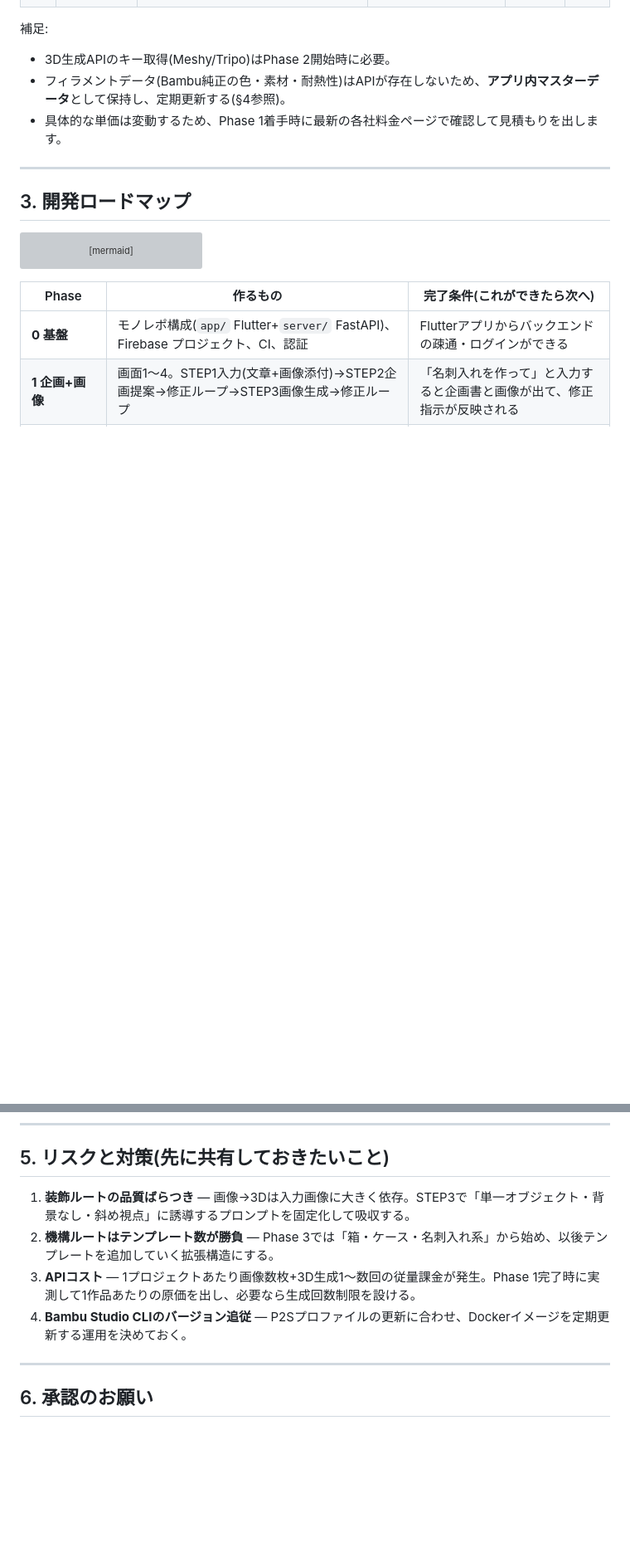
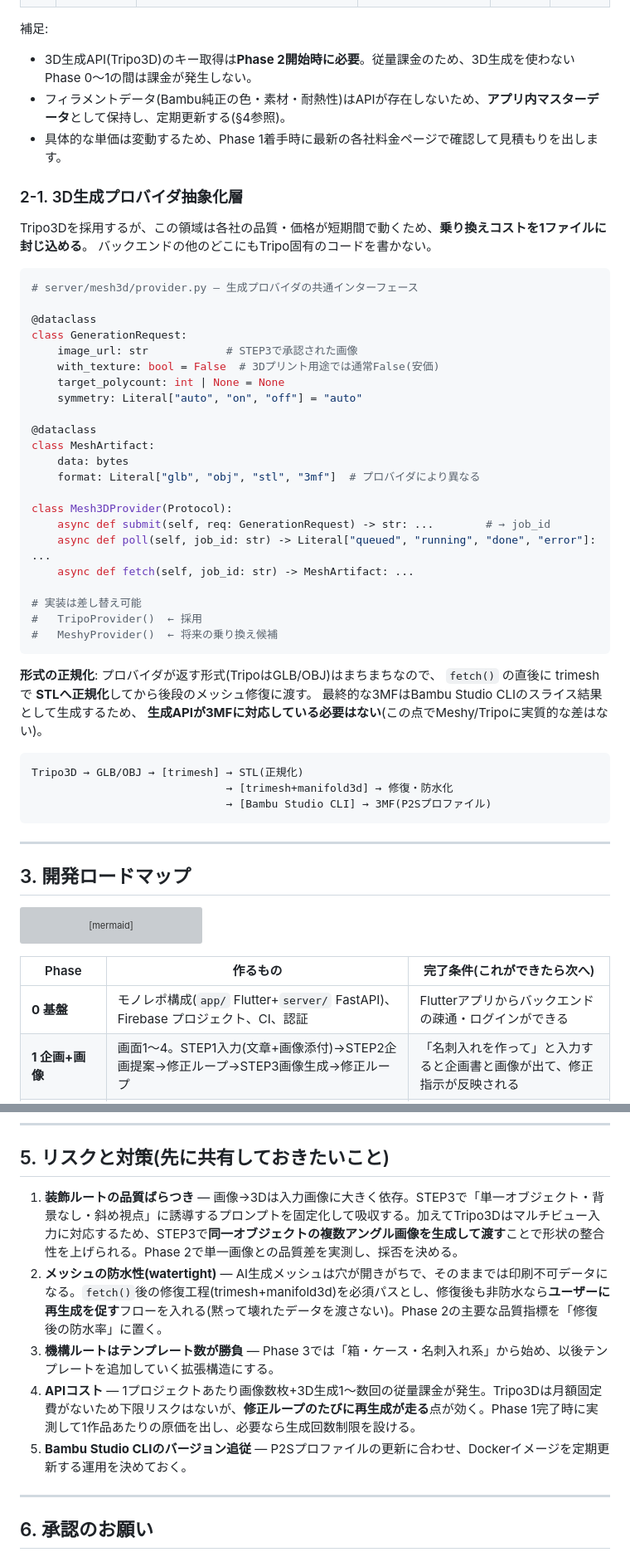
Before and after one commit to oyazin36-hub/my-siteo, a Markdown page: docs/ai-3d-product-designer/DESIGN.md, 2 parts joined by grey strips. Shown at 83% size. GitHub-like rendering; blank space fills up the shorter version; grey boxes are pictures that could not be loaded.

Commit message:
docs: 3D生成APIをTripo3Dに確定し、プロバイダ抽象化層を設計
- 必要API一覧の3D生成APIをTripo3D採用で確定(従量課金・月額下限なし)
- §2-1 に Mesh3DProvider インターフェースを追加し、
  プロバイダ固有コードを1ファイルに封じ込める設計を明記
- 形式正規化パスを明記: Tripo(GLB/OBJ) → trimeshでSTL化 →
  修復 → Bambu Studio CLIで3MF生成。生成API側の3MF対応は不要
- リスクにメッシュ防水性の項目を追加。修復後も非防水なら
  黙って渡さず再生成を促すフローとし、Phase 2の品質指標に置く
- マルチビュー入力による形状整合性の改善をPhase 2で実測する方針を追記

Co-Authored-By: Claude Fable 5 <noreply@anthropic.com>
Claude-Session: https://claude.ai/code/session_01Q2AzbbSVuKRkd6pVXmjT7q

````diff
--- a/docs/ai-3d-product-designer/DESIGN.md
+++ b/docs/ai-3d-product-designer/DESIGN.md
@@ -113,9 +113,50 @@ flowchart LR
 
 補足:
 
-- 3D生成APIのキー取得(Meshy/Tripo)はPhase 2開始時に必要。
+- 3D生成API(Tripo3D)のキー取得は**Phase 2開始時に必要**。従量課金のため、3D生成を使わないPhase 0〜1の間は課金が発生しない。
 - フィラメントデータ(Bambu純正の色・素材・耐熱性)はAPIが存在しないため、**アプリ内マスターデータ**として保持し、定期更新する(§4参照)。
 - 具体的な単価は変動するため、Phase 1着手時に最新の各社料金ページで確認して見積もりを出します。
+
+### 2-1. 3D生成プロバイダ抽象化層
+
+Tripo3Dを採用するが、この領域は各社の品質・価格が短期間で動くため、**乗り換えコストを1ファイルに封じ込める**。
+バックエンドの他のどこにもTripo固有のコードを書かない。
+
+```python
+# server/mesh3d/provider.py — 生成プロバイダの共通インターフェース
+
+@dataclass
+class GenerationRequest:
+    image_url: str            # STEP3で承認された画像
+    with_texture: bool = False  # 3Dプリント用途では通常False(安価)
+    target_polycount: int | None = None
+    symmetry: Literal["auto", "on", "off"] = "auto"
+
+@dataclass
+class MeshArtifact:
+    data: bytes
+    format: Literal["glb", "obj", "stl", "3mf"]  # プロバイダにより異なる
+
+class Mesh3DProvider(Protocol):
+    async def submit(self, req: GenerationRequest) -> str: ...        # → job_id
+    async def poll(self, job_id: str) -> Literal["queued", "running", "done", "error"]: ...
+    async def fetch(self, job_id: str) -> MeshArtifact: ...
+
+# 実装は差し替え可能
+#   TripoProvider()  ← 採用
+#   MeshyProvider()  ← 将来の乗り換え候補
+```
+
+**形式の正規化**: プロバイダが返す形式(TripoはGLB/OBJ)はまちまちなので、
+`fetch()` の直後に trimesh で **STLへ正規化**してから後段のメッシュ修復に渡す。
+最終的な3MFはBambu Studio CLIのスライス結果として生成するため、
+**生成APIが3MFに対応している必要はない**(この点でMeshy/Tripoに実質的な差はない)。
+
+```
+Tripo3D → GLB/OBJ → [trimesh] → STL(正規化)
+                              → [trimesh+manifold3d] → 修復・防水化
+                              → [Bambu Studio CLI] → 3MF(P2Sプロファイル)
+```
 
 ---
 
@@ -223,10 +264,11 @@ idea_input → proposing → proposal_review ⇄ (修正: proposing)
 
 ## 5. リスクと対策(先に共有しておきたいこと)
 
-1. **装飾ルートの品質ばらつき** — 画像→3Dは入力画像に大きく依存。STEP3で「単一オブジェクト・背景なし・斜め視点」に誘導するプロンプトを固定化して吸収する。
-2. **機構ルートはテンプレート数が勝負** — Phase 3では「箱・ケース・名刺入れ系」から始め、以後テンプレートを追加していく拡張構造にする。
-3. **APIコスト** — 1プロジェクトあたり画像数枚+3D生成1〜数回の従量課金が発生。Phase 1完了時に実測して1作品あたりの原価を出し、必要なら生成回数制限を設ける。
-4. **Bambu Studio CLIのバージョン追従** — P2Sプロファイルの更新に合わせ、Dockerイメージを定期更新する運用を決めておく。
+1. **装飾ルートの品質ばらつき** — 画像→3Dは入力画像に大きく依存。STEP3で「単一オブジェクト・背景なし・斜め視点」に誘導するプロンプトを固定化して吸収する。加えてTripo3Dはマルチビュー入力に対応するため、STEP3で**同一オブジェクトの複数アングル画像を生成して渡す**ことで形状の整合性を上げられる。Phase 2で単一画像との品質差を実測し、採否を決める。
+2. **メッシュの防水性(watertight)** — AI生成メッシュは穴が開きがちで、そのままでは印刷不可データになる。`fetch()`後の修復工程(trimesh+manifold3d)を必須パスとし、修復後も非防水なら**ユーザーに再生成を促す**フローを入れる(黙って壊れたデータを渡さない)。Phase 2の主要な品質指標を「修復後の防水率」に置く。
+3. **機構ルートはテンプレート数が勝負** — Phase 3では「箱・ケース・名刺入れ系」から始め、以後テンプレートを追加していく拡張構造にする。
+4. **APIコスト** — 1プロジェクトあたり画像数枚+3D生成1〜数回の従量課金が発生。Tripo3Dは月額固定費がないため下限リスクはないが、**修正ループのたびに再生成が走る**点が効く。Phase 1完了時に実測して1作品あたりの原価を出し、必要なら生成回数制限を設ける。
+5. **Bambu Studio CLIのバージョン追従** — P2Sプロファイルの更新に合わせ、Dockerイメージを定期更新する運用を決めておく。
 
 ---
 
````
Also changed, not shown: other parts of docs/ai-3d-product-designer/DESIGN.md (+2 -2 lines).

Work task: Repeat each record verbatim, pictures excluded.

Solution for this task:
Before and after one commit to oyazin36-hub/my-siteo, a Markdown page: docs/ai-3d-product-designer/DESIGN.md, 2 parts joined by grey strips. Shown at 83% size. GitHub-like rendering; blank space fills up the shorter version; grey boxes are pictures that could not be loaded.

Commit message:
docs: 3D生成APIをTripo3Dに確定し、プロバイダ抽象化層を設計
- 必要API一覧の3D生成APIをTripo3D採用で確定(従量課金・月額下限なし)
- §2-1 に Mesh3DProvider インターフェースを追加し、
  プロバイダ固有コードを1ファイルに封じ込める設計を明記
- 形式正規化パスを明記: Tripo(GLB/OBJ) → trimeshでSTL化 →
  修復 → Bambu Studio CLIで3MF生成。生成API側の3MF対応は不要
- リスクにメッシュ防水性の項目を追加。修復後も非防水なら
  黙って渡さず再生成を促すフローとし、Phase 2の品質指標に置く
- マルチビュー入力による形状整合性の改善をPhase 2で実測する方針を追記

Co-Authored-By: Claude Fable 5 <noreply@anthropic.com>
Claude-Session: https://claude.ai/code/session_01Q2AzbbSVuKRkd6pVXmjT7q

````diff
--- a/docs/ai-3d-product-designer/DESIGN.md
+++ b/docs/ai-3d-product-designer/DESIGN.md
@@ -113,9 +113,50 @@ flowchart LR
 
 補足:
 
-- 3D生成APIのキー取得(Meshy/Tripo)はPhase 2開始時に必要。
+- 3D生成API(Tripo3D)のキー取得は**Phase 2開始時に必要**。従量課金のため、3D生成を使わないPhase 0〜1の間は課金が発生しない。
 - フィラメントデータ(Bambu純正の色・素材・耐熱性)はAPIが存在しないため、**アプリ内マスターデータ**として保持し、定期更新する(§4参照)。
 - 具体的な単価は変動するため、Phase 1着手時に最新の各社料金ページで確認して見積もりを出します。
+
+### 2-1. 3D生成プロバイダ抽象化層
+
+Tripo3Dを採用するが、この領域は各社の品質・価格が短期間で動くため、**乗り換えコストを1ファイルに封じ込める**。
+バックエンドの他のどこにもTripo固有のコードを書かない。
+
+```python
+# server/mesh3d/provider.py — 生成プロバイダの共通インターフェース
+
+@dataclass
+class GenerationRequest:
+    image_url: str            # STEP3で承認された画像
+    with_texture: bool = False  # 3Dプリント用途では通常False(安価)
+    target_polycount: int | None = None
+    symmetry: Literal["auto", "on", "off"] = "auto"
+
+@dataclass
+class MeshArtifact:
+    data: bytes
+    format: Literal["glb", "obj", "stl", "3mf"]  # プロバイダにより異なる
+
+class Mesh3DProvider(Protocol):
+    async def submit(self, req: GenerationRequest) -> str: ...        # → job_id
+    async def poll(self, job_id: str) -> Literal["queued", "running", "done", "error"]: ...
+    async def fetch(self, job_id: str) -> MeshArtifact: ...
+
+# 実装は差し替え可能
+#   TripoProvider()  ← 採用
+#   MeshyProvider()  ← 将来の乗り換え候補
+```
+
+**形式の正規化**: プロバイダが返す形式(TripoはGLB/OBJ)はまちまちなので、
+`fetch()` の直後に trimesh で **STLへ正規化**してから後段のメッシュ修復に渡す。
+最終的な3MFはBambu Studio CLIのスライス結果として生成するため、
+**生成APIが3MFに対応している必要はない**(この点でMeshy/Tripoに実質的な差はない)。
+
+```
+Tripo3D → GLB/OBJ → [trimesh] → STL(正規化)
+                              → [trimesh+manifold3d] → 修復・防水化
+                              → [Bambu Studio CLI] → 3MF(P2Sプロファイル)
+```
 
 ---
 
@@ -223,10 +264,11 @@ idea_input → proposing → proposal_review ⇄ (修正: proposing)
 
 ## 5. リスクと対策(先に共有しておきたいこと)
 
-1. **装飾ルートの品質ばらつき** — 画像→3Dは入力画像に大きく依存。STEP3で「単一オブジェクト・背景なし・斜め視点」に誘導するプロンプトを固定化して吸収する。
-2. **機構ルートはテンプレート数が勝負** — Phase 3では「箱・ケース・名刺入れ系」から始め、以後テンプレートを追加していく拡張構造にする。
-3. **APIコスト** — 1プロジェクトあたり画像数枚+3D生成1〜数回の従量課金が発生。Phase 1完了時に実測して1作品あたりの原価を出し、必要なら生成回数制限を設ける。
-4. **Bambu Studio CLIのバージョン追従** — P2Sプロファイルの更新に合わせ、Dockerイメージを定期更新する運用を決めておく。
+1. **装飾ルートの品質ばらつき** — 画像→3Dは入力画像に大きく依存。STEP3で「単一オブジェクト・背景なし・斜め視点」に誘導するプロンプトを固定化して吸収する。加えてTripo3Dはマルチビュー入力に対応するため、STEP3で**同一オブジェクトの複数アングル画像を生成して渡す**ことで形状の整合性を上げられる。Phase 2で単一画像との品質差を実測し、採否を決める。
+2. **メッシュの防水性(watertight)** — AI生成メッシュは穴が開きがちで、そのままでは印刷不可データになる。`fetch()`後の修復工程(trimesh+manifold3d)を必須パスとし、修復後も非防水なら**ユーザーに再生成を促す**フローを入れる(黙って壊れたデータを渡さない)。Phase 2の主要な品質指標を「修復後の防水率」に置く。
+3. **機構ルートはテンプレート数が勝負** — Phase 3では「箱・ケース・名刺入れ系」から始め、以後テンプレートを追加していく拡張構造にする。
+4. **APIコスト** — 1プロジェクトあたり画像数枚+3D生成1〜数回の従量課金が発生。Tripo3Dは月額固定費がないため下限リスクはないが、**修正ループのたびに再生成が走る**点が効く。Phase 1完了時に実測して1作品あたりの原価を出し、必要なら生成回数制限を設ける。
+5. **Bambu Studio CLIのバージョン追従** — P2Sプロファイルの更新に合わせ、Dockerイメージを定期更新する運用を決めておく。
 
 ---
 
````
Also changed, not shown: other parts of docs/ai-3d-product-designer/DESIGN.md (+2 -2 lines).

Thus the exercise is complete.